* Action item
Output each line from the one that contains "saw your ad" to the final line of the data below, exactly, and include nothing else.

=== Task inputs ===

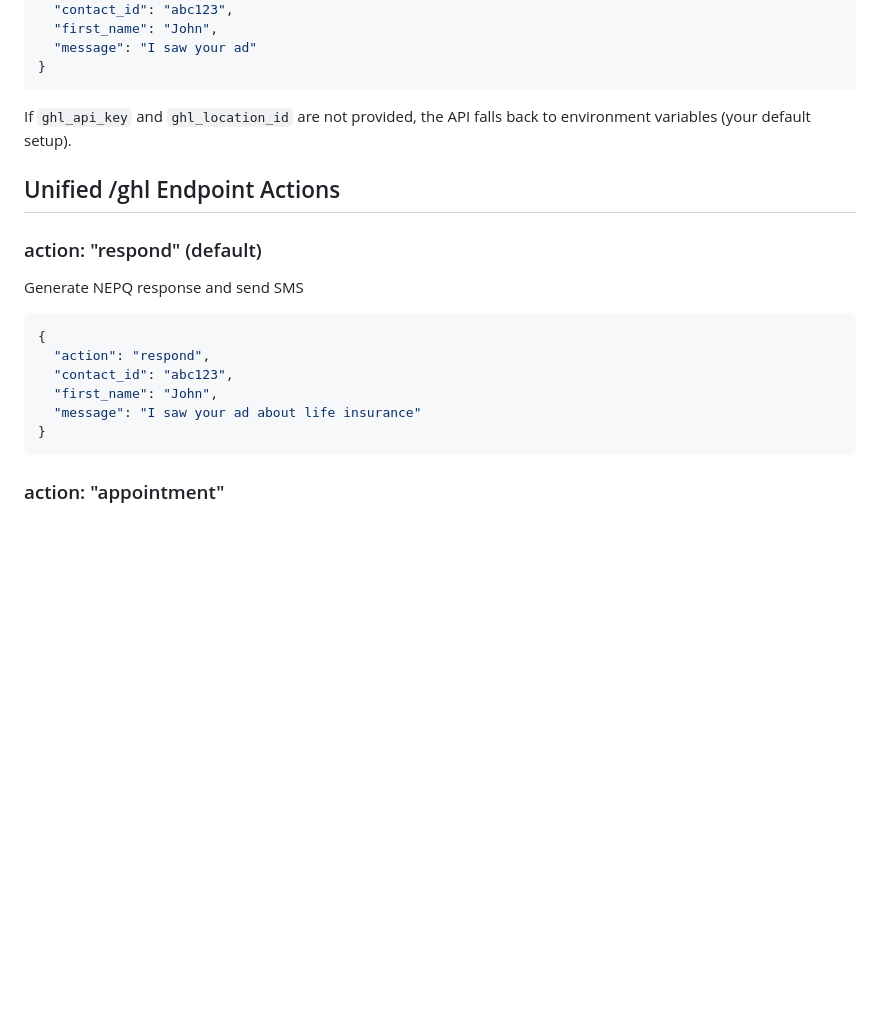
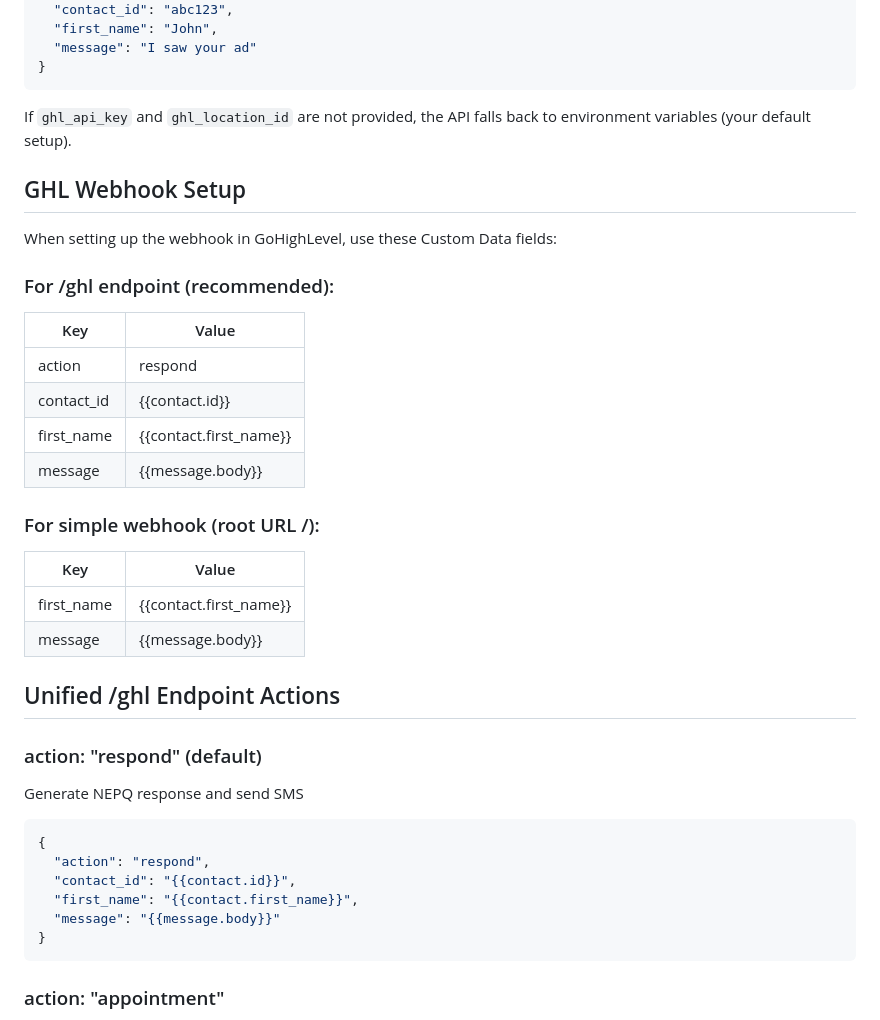
Before and after one commit to mitchellvandusen-cell/Flask-Webhook, a Markdown page: replit.md, the part around the change. Drawn GitHub-style; blank space fills up the shorter version.

Commit message:
Update documentation to show correct GHL variable format for webhook setup
Add GHL variable syntax examples to replit.md for webhook configuration, including specific keys and values for the `/ghl` and root endpoints.

Replit-Commit-Author: Agent
Replit-Commit-Session-Id: d311088d-1fb1-4a42-a7a8-76b6ac27d131
Replit-Commit-Checkpoint-Type: full_checkpoint
Replit-Commit-Event-Id: d5ba6970-d9e1-4bbe-a684-939cd058ec2e
Replit-Commit-Screenshot-Url: https://storage.googleapis.com/screenshot-production-us-central1/715f6753-e404-4b3e-b7ac-a64f56664e67/d311088d-1fb1-4a42-a7a8-76b6ac27d131/RoC0D9T
Replit-Helium-Checkpoint-Created: true

````diff
--- a/replit.md
+++ b/replit.md
@@ -56,6 +56,24 @@ The `/ghl` endpoint supports multiple users (you and your friends) by accepting
 
 If `ghl_api_key` and `ghl_location_id` are not provided, the API falls back to environment variables (your default setup).
 
+## GHL Webhook Setup
+
+When setting up the webhook in GoHighLevel, use these Custom Data fields:
+
+### For /ghl endpoint (recommended):
+| Key | Value |
+|-----|-------|
+| action | respond |
+| contact_id | {{contact.id}} |
+| first_name | {{contact.first_name}} |
+| message | {{message.body}} |
+
+### For simple webhook (root URL /):
+| Key | Value |
+|-----|-------|
+| first_name | {{contact.first_name}} |
+| message | {{message.body}} |
+
 ## Unified /ghl Endpoint Actions
 
 ### action: "respond" (default)
@@ -63,9 +81,9 @@ Generate NEPQ response and send SMS
 ```json
 {
   "action": "respond",
-  "contact_id": "abc123",
-  "first_name": "John",
-  "message": "I saw your ad about life insurance"
+  "contact_id": "{{contact.id}}",
+  "first_name": "{{contact.first_name}}",
+  "message": "{{message.body}}"
 }
 ```
 
````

===

* Finished task
-  "message": "I saw your ad about life insurance"
+  "contact_id": "{{contact.id}}",
+  "first_name": "{{contact.first_name}}",
+  "message": "{{message.body}}"
 }
 ```
 
````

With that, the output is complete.